In a statement to CNN, Warren said that the “commonsense crypto legislation” would protect US national security. “I’ve been ringing the alarm bell in the Senate on the dangers of these digital asset loopholes,” she said, adding that crypto was “under serious scrutiny across the political spectrum”.
Bankman-Fried, 30, was indicted by prosecutors at the southern district of New York and is being held in custody in the Bahamas. The US Securities and Exchange commission (SEC) has also brought civil charges against him, accusing him of creating a firm that was a “house of cards”.
An ongoing area of interest to investigators was the vast political contributions made by Bankman-Fried to the Democratic party, as well as to Republicans in the form, he has said, of secretive dark money donations. The Wall Street Journal has calculated that he gave more than $95,000 in direct campaign donations to the same members of the US House financial services committee who are now investigating him.
Even before the implosion of FTX, the treasury department was focusing on the feared risks to national security posed by relatively unregulated digital currency exchanges. In August it moved against Tornado Cash, a virtual currency mixer which it accused of laundering more than $7bn in virtual currency since 2019.
The Treasury said that Tornado Cash was attractive to launderers of the proceeds of cybercrime, including the Lazarus Group, a hacking group sponsored by North Korea. The entity’s appeal to cybercriminals was that it could move digital assets around anonymously, obscuring the origin and destination of transactions and hiding the parties involved.
Warren is a former Harvard law professor and expert on consumer protection and economic inequality.

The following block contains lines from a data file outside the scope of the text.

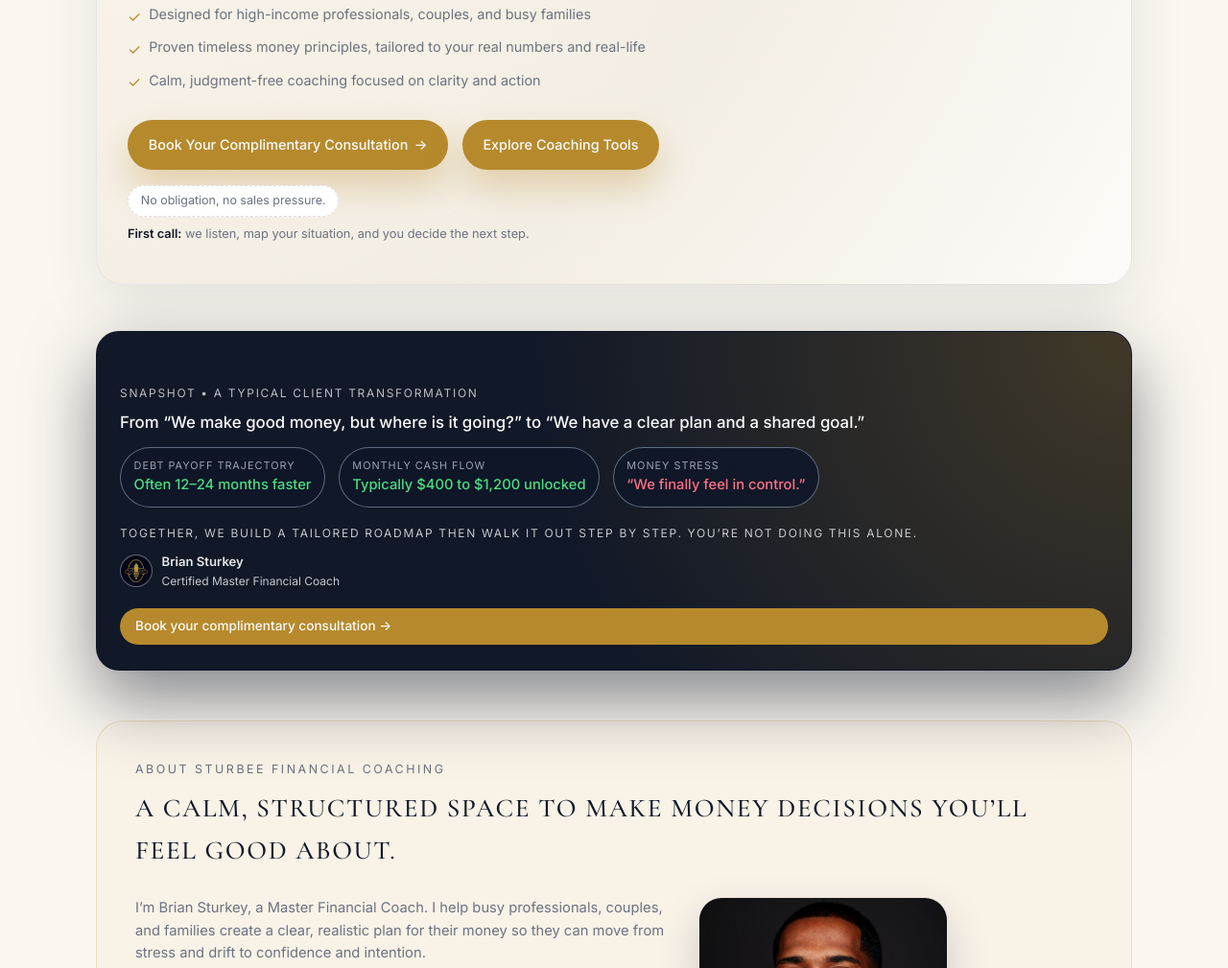
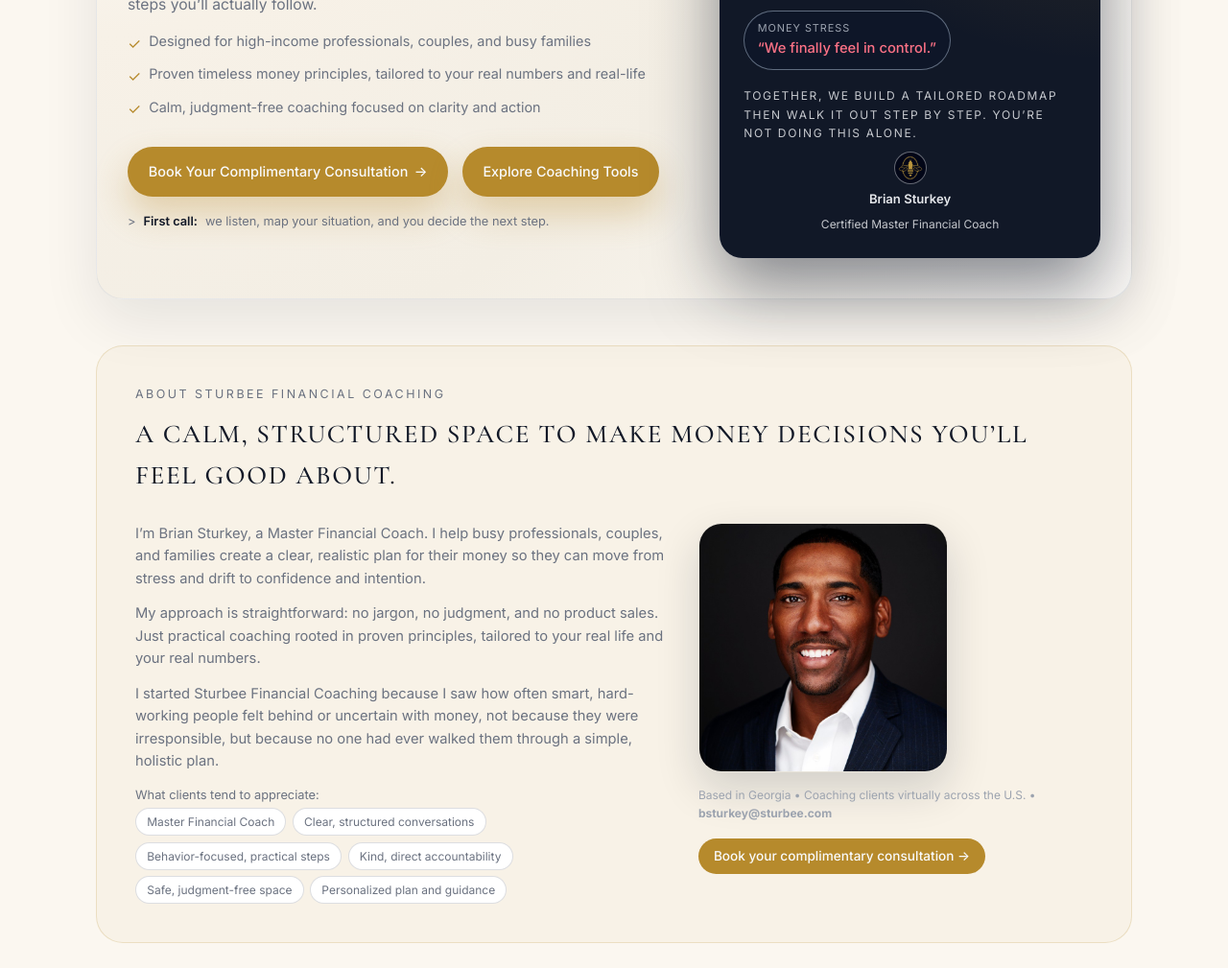
Before and after one commit to bsturkey-coder/sturbee-website, a website: page index.html in a window 1280 px wide. Shown: the part 506-1515 px from the top of the page at 96% size. Drawn offline with nearby package versions, Linux system fonts and the light colour scheme.

Commit message:
updated layout and contact info

```diff
--- a/components.css
+++ b/components.css
@@ -613,7 +613,9 @@
 }
 
 .hero-next-button {
-  display: inline-block;
+  display: inline-flex;
+  align-items: center;
+  justify-content: center;
   padding: 0.5rem 1rem;
   background: var(--accent);
   color: #f9fafb;
@@ -625,6 +627,8 @@
     box-shadow var(--transition-fast),
     background var(--transition-fast);
   white-space: nowrap;
+  margin-top: 1rem; /* space above */
+  margin-bottom: 0.25rem;
 }
 
 .hero-next-button:hover {
@@ -963,8 +967,9 @@
 /* Contact section */
 .contact-grid {
   display: grid;
-  gap: 1.7rem;
-  align-items: flex-start;
+  grid-template-columns: minmax(0, 1.2fr) minmax(0, 1fr);
+  gap: 2rem;
+  align-items: start;
 }
 
 .contact-text {
@@ -1050,7 +1055,8 @@
   }
 
   .contact-grid {
-    grid-template-columns: minmax(0, 1.1fr) minmax(0, 1fr);
+    grid-template-columns: 1fr;
+    gap: 1.25rem;
   }
 
   .contact-text {
--- a/index.html
+++ b/index.html
@@ -66,16 +66,13 @@
       <!-- HERO -->
       <section class="hero-shell">
         <div class="hero">
+          <!-- LEFT column -->
           <div>
             <img
               src="images/sfc.png"
               alt="Sturbee Financial Coaching"
               class="hero-logo"
             />
-            <!-- <div class="pill">
-            <span class="badge">★</span>
-            <span>Certified Master Financial Coach • Calm, confidential support</span>
-          </div> -->
 
             <h1 class="hero-heading">
               A sophisticated, simple money plan
@@ -83,11 +80,13 @@
                 >for professionals, couples, and families.</span
               >
             </h1>
+
             <p class="hero-text">
               Sturbee Financial Coaching helps you organize your finances,
               destroy debt, and align your money with your values in clear
               language, with practical next steps you’ll actually follow.
             </p>
+
             <ul class="hero-list">
               <li>
                 <span>✓</span> Designed for high-income professionals, couples,
@@ -102,6 +101,7 @@
                 and action
               </li>
             </ul>
+
             <div class="hero-ctas">
               <a
                 href="https://calendly.com/sturbeefinance/complimentary"
@@ -114,34 +114,26 @@
                 >Explore Coaching Tools</a
               >
             </div>
+
             <div class="hero-note">
-              <span class="btn-subtle">No obligation, no sales pressure.</span>
-              <span
                 ><strong>First call:</strong> we listen, map your situation, and
                 you decide the next step.</span
               >
             </div>
           </div>
-        </div>
-      </section>
-      <!-- HERO CARD -->
-      <section class="hero-card-section">
+
+          <!-- RIGHT column (Snapshot) -->
           <aside class="hero-card">
-          <!--
-            <div class="hero-card-floater">
-              <span class="hero-card-floater-dot"></span>
-              <span>Clarity typically in 1–2 sessions</span>
-            </div>
-            -->
-
             <div class="hero-card-inner">
               <p class="hero-card-tag">
                 Snapshot • A typical client transformation
               </p>
+
               <p class="hero-card-headline">
                 From “We make good money, but where is it going?” to “We have a
                 clear plan and a shared goal.”
               </p>
+
               <div class="hero-card-metric-row">
                 <div class="metric-pill">
                   <span class="metric-label">Debt Payoff Trajectory</span>
@@ -149,12 +141,14 @@
                     >Often 12–24 months faster</span
                   >
                 </div>
+
                 <div class="metric-pill">
                   <span class="metric-label">Monthly Cash Flow</span>
                   <span class="metric-value positive"
                     >Typically $400 to $1,200 unlocked</span
                   >
                 </div>
+
                 <div class="metric-pill">
                   <span class="metric-label">Money Stress</span>
                   <span class="metric-value danger"
@@ -162,10 +156,12 @@
                   >
                 </div>
               </div>
+
               <p class="hero-card-tag hero-card-tag-tight">
                 Together, we build a tailored roadmap then walk it out step by
                 step. You’re not doing this alone.
               </p>
+
               <div class="hero-card-footer">
                 <div class="hero-avatar">
                   <img
@@ -173,26 +169,18 @@
                     alt="Sturbee Financial Coaching"
                     class="avatar-img"
                   />
-                <div>
                     <div class="avatar-name">Brian Sturkey</div>
                     <div class="avatar-subtitle">
                       Certified Master Financial Coach
                     </div>
                   </div>
                 </div>
-              <div>
-                <!-- <div class="hero-next-label">Next step:</div> -->
-                <a
-                  href="https://calendly.com/sturbeefinance/complimentary"
-                  class="hero-next-text hero-next-button"
-                >
-                  Book your complimentary consultation →
-                </a>
-              </div>
               </div>
             </div>
           </aside>
+        </div>
       </section>
+
       <!-- ABOUT -->
       <section id="about">
         <div class="section-header">
@@ -244,8 +232,16 @@
 
             <p class="tiny-text u-mt-075">
               Based in Georgia • Coaching clients virtually across the U.S. •
-              Email: coaching@sturbee.com
+              <strong>bsturkey@sturbee.com</strong>
             </p>
+            <div>
+                  <a
+                    href="https://calendly.com/sturbeefinance/complimentary"
+                    class="hero-next-text hero-next-button"
+                  >
+                    Book your complimentary consultation →
+                  </a>
+                </div>
           </div>
         </div>
       </section>
@@ -701,7 +697,7 @@
             <ul class="card-list u-mt-075">
               <li>
                 <span>✓</span>
-                <div>20 30 minute conversation</div>
+                <div>20-30 minute conversation</div>
               </li>
               <li>
                 <span>✓</span>
```
Lines whose indentation alone changed are shown as unchanged.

She entered the Senate in 2013, where she established herself as a leading progressive critic of corporate largesse and a spirited opponent of Donald Trump.
She made an unsuccessful bid for the White House in 2020.